Did Lance Armstrong Dope his Way into Sports History?
Sponsored adThis sponsor paid to have this advertisement placed in this section.
In the 2004 Olympics, Tyler Hamilton was a gold medalist in cycling. And according to Tyler, when riders on the United States Postal Service cycling team needed some human growth hormone, or a blood booster, they knew who they could turn to: Team leader Lance Armstrong. In Sunday’s 60 Minutes on CBS, Hamilton said that he had “reached out” to Armstrong when in need of the blood-booster EPO, and that Armstrong “helped me out.” The system was quiet, sneaky, and misleading; a world of secret codes and furtive phone messages, according to the New York Times. “It was an illegal doping product,” said Hamilton, “but he helped out a friend…. I would have done the same thing for Lance.” U.S. cyclist Floyd Landis also reportedly admitted using performance-enhancing drugs, and implicated Armstrong. Thus continues a raging sports argument that began back in 2002 with a New Yorker article about Armstrong, in which Michael Specter basically suggested that either Armstrong was a biological freak of nature, or he took drugs. Lance Armstrong, cyclist, cancer survivor, All Time Tour of Everything Champion for as long as anyone can remember, is now allegedly under federal investigation for a laundry list of crimes having to do with performance-enhancing drugs, including fraud, conspiracy, and money laundering. Hamilton, currently under suspension for doping, “voluntarily surrendered his Olympic gold medal to the United States Anti-Doping Agency last week,” the Times disclosed.

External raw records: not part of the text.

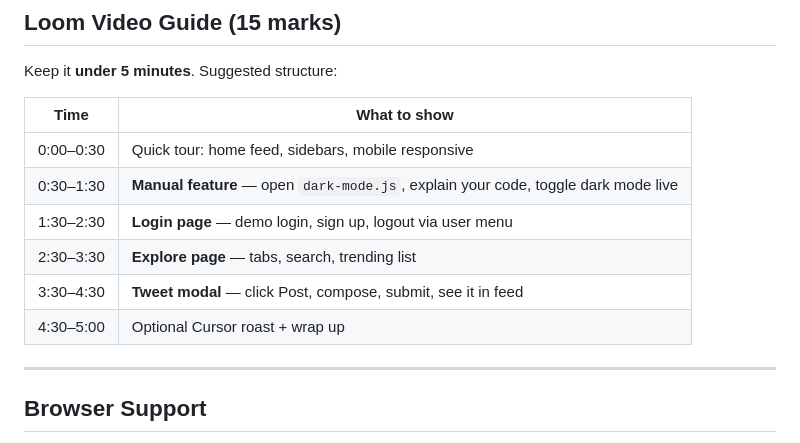
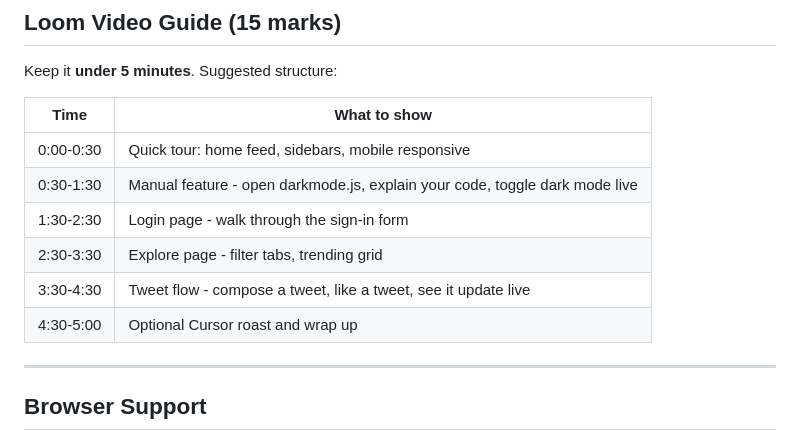
Before and after one commit to kamololadm-png/twitterz, a Markdown page: README.md, the part around one of its changes. Rendered like a GitHub page.

```diff
--- a/README.md
+++ b/README.md
@@ -89,12 +72,12 @@ Keep it **under 5 minutes**. Suggested structure:
 
 | Time | What to show |
 |------|----------------|
-| 0:00–0:30 | Quick tour: home feed, sidebars, mobile responsive |
-| 0:30–1:30 | **Manual feature** — open `dark-mode.js`, explain your code, toggle dark mode live |
-| 1:30–2:30 | **Login page** — demo login, sign up, logout via user menu |
-| 2:30–3:30 | **Explore page** — tabs, search, trending list |
-| 3:30–4:30 | **Tweet modal** — click Post, compose, submit, see it in feed |
-| 4:30–5:00 | Optional Cursor roast + wrap up |
+| 0:00-0:30 | Quick tour: home feed, sidebars, mobile responsive |
+| 0:30-1:30 | Manual feature - open darkmode.js, explain your code, toggle dark mode live |
+| 1:30-2:30 | Login page - walk through the sign-in form |
+| 2:30-3:30 | Explore page - filter tabs, trending grid |
+| 3:30-4:30 | Tweet flow - compose a tweet, like a tweet, see it update live |
+| 4:30-5:00 | Optional Cursor roast and wrap up |
 
 ---
 
```
Also changed, not shown: other parts of README.md (+27 -44 lines).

It was quite a life as one of the “A-team guys” in international cycling, to hear Hamilton tell it in the Times: “On another occasion, he said, he accompanied Armstrong on a private jet to Spain, where he, Armstrong and another teammate had their blood extracted for reinfusion 10 days before the 2000 Tour de France.” It begins to look increasingly like the time has come to consider legalizing those performance-enhancing drugs that actually work, and concentrating on their safe use, rather than continuing the cat-and-mouse game of biotechnology that, so far, seems to make liars out of everybody.